A new report cautions that weather and climate conditions, including the onset of higher temperatures during spring, should not be used as a trigger to relax COVID-19 transmission reduction measures.
Climate scientists identify regional variations in snowpack melt as temperatures increase and present a theory that explains which mountain snowpacks worldwide are most “at-risk” from climate change.
According to a new climate change assessment report for the Commonwealth of the Northern Mariana Islands, led by members of CPO's Pacific Regional Integrated Sciences and Assessment team (Pacific RISA) and co-supported by CPO's Assessments Program, threatened resources include high-value coastal infrastructure and the millions of dollars that ocean ecosystems add to the CNMI economy annually.
The first formal state climate assessment for Nevada, it covers heat, drought, snow loss, flood and wildfire risk changes associated with impacts to public health, water resources, habitats, recreation and hospitality, and agriculture and ranching.
Widespread fire danger and fire activity during active fire seasons can overwhelm fire suppression resource capacity, limiting the effectiveness of managing fires and potentially increasing fire impacts.
Americans’ health, security and economic wellbeing are tied to climate and weather. Every day, we see communities grappling with environmental challenges due to unusual or extreme events related to climate and weather.

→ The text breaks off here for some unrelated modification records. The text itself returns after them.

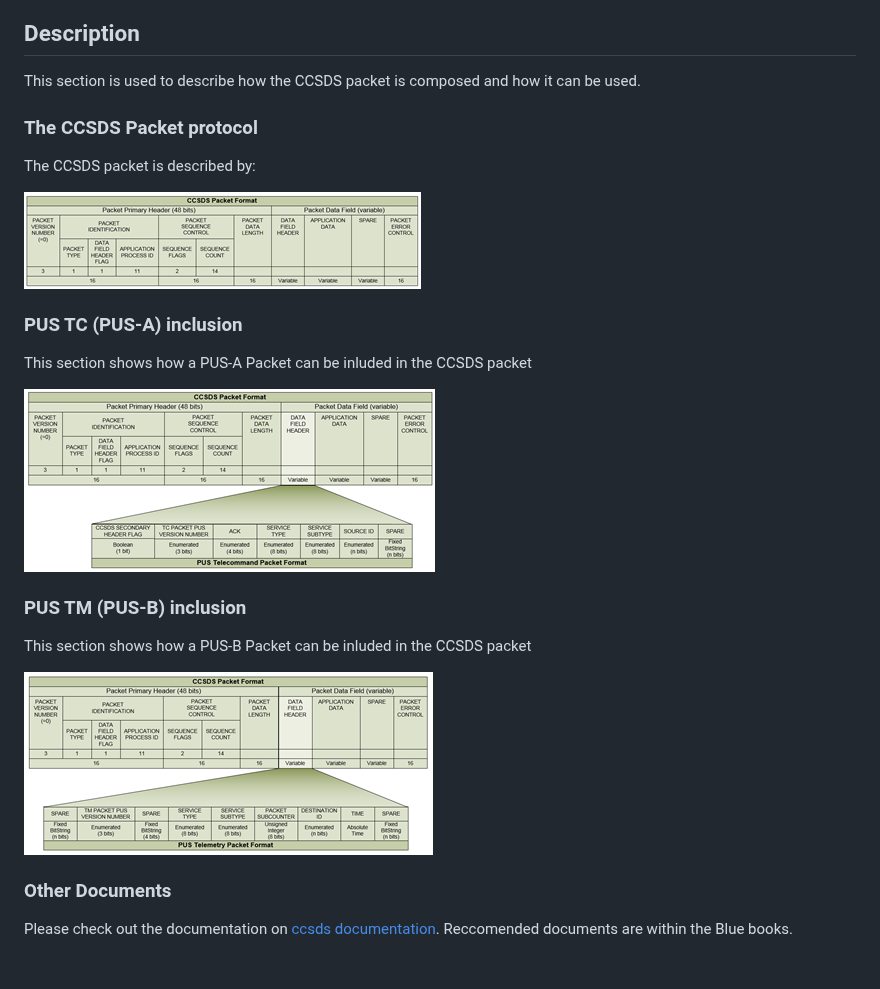
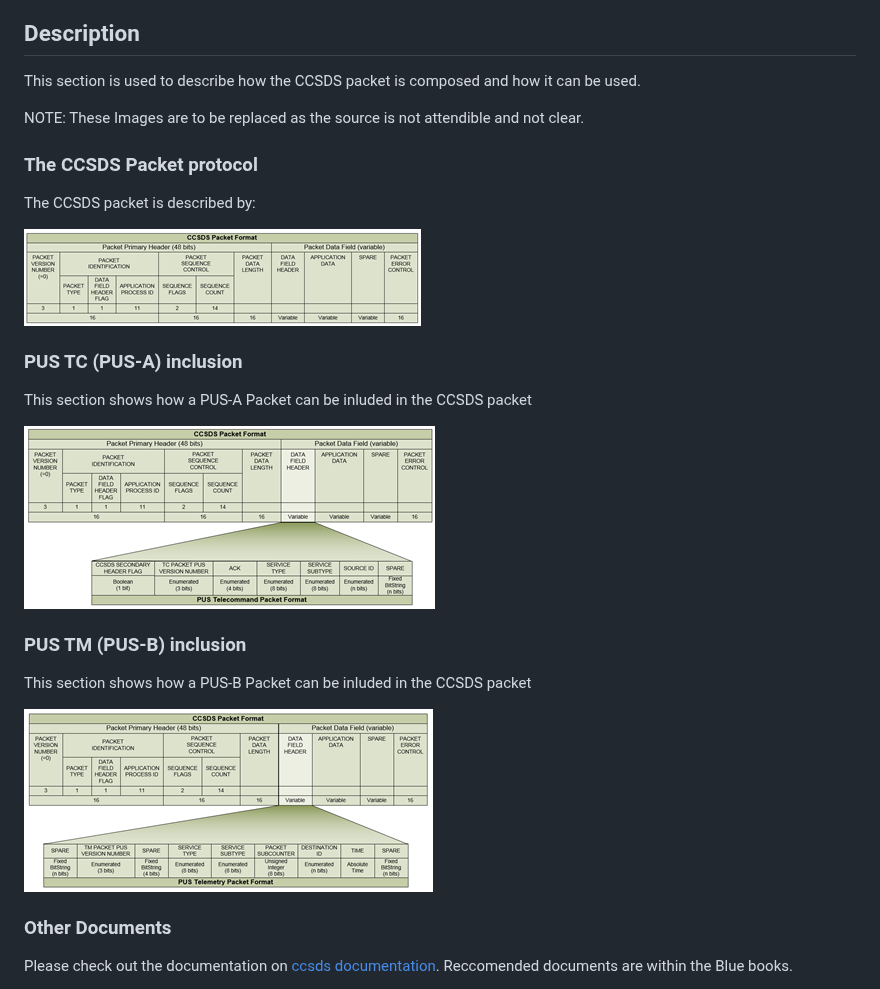
Before and after one commit to ExoSpaceLabs/CCSDSPack, a Markdown page: README.md, the part around the change. Rendered like a GitHub page; blank space fills up the shorter version.

Commit message:
DOCS: Update README

```diff
--- a/README.md
+++ b/README.md
@@ -11,22 +11,22 @@ C++ Library for CCSDS Space Packet manipulation. i.e. generation, extraction, an
 ## Description
 This section is used to describe how the CCSDS packet is composed and how it can be used.
 
-
+NOTE: These Images are to be replaced as the source is not attendible and not clear.
 ### The CCSDS Packet protocol
 The CCSDS packet is described by:
 
-![ccsds packet image](docs/CCSDS.png)
+![ccsds packet image](docs/imgs/CCSDS.png)
 
 ### PUS TC (PUS-A) inclusion
 This section shows how a PUS-A Packet can be inluded in the CCSDS packet
 
-![PUS TC packet image](docs/PUS_TC.png)
+![PUS TC packet image](docs/imgs/PUS_TC.png)
 
 
 ### PUS TM (PUS-B) inclusion
 This section shows how a PUS-B Packet can be inluded in the CCSDS packet
 
-![PUS TM packet image](docs/PUS_TM.png)
+![PUS TM packet image](docs/imgs/PUS_TM.png)
 
 
 ### Other Documents
```
Also changed, not shown: docs/FLOW.md (added, +3 -0 lines), docs/README.md (added, +4 -0 lines), docs/imgs/CCSDS.png (renamed from docs/CCSDS.png), docs/imgs/PUS_TC.png (renamed from docs/PUS_TC.png), docs/imgs/PUS_TM.png (renamed from docs/PUS_TM.png).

NOAA Privacy Statement|
Web Accessibility Statement|
Disclaimer for External Links|
U.S. Department of Commerce|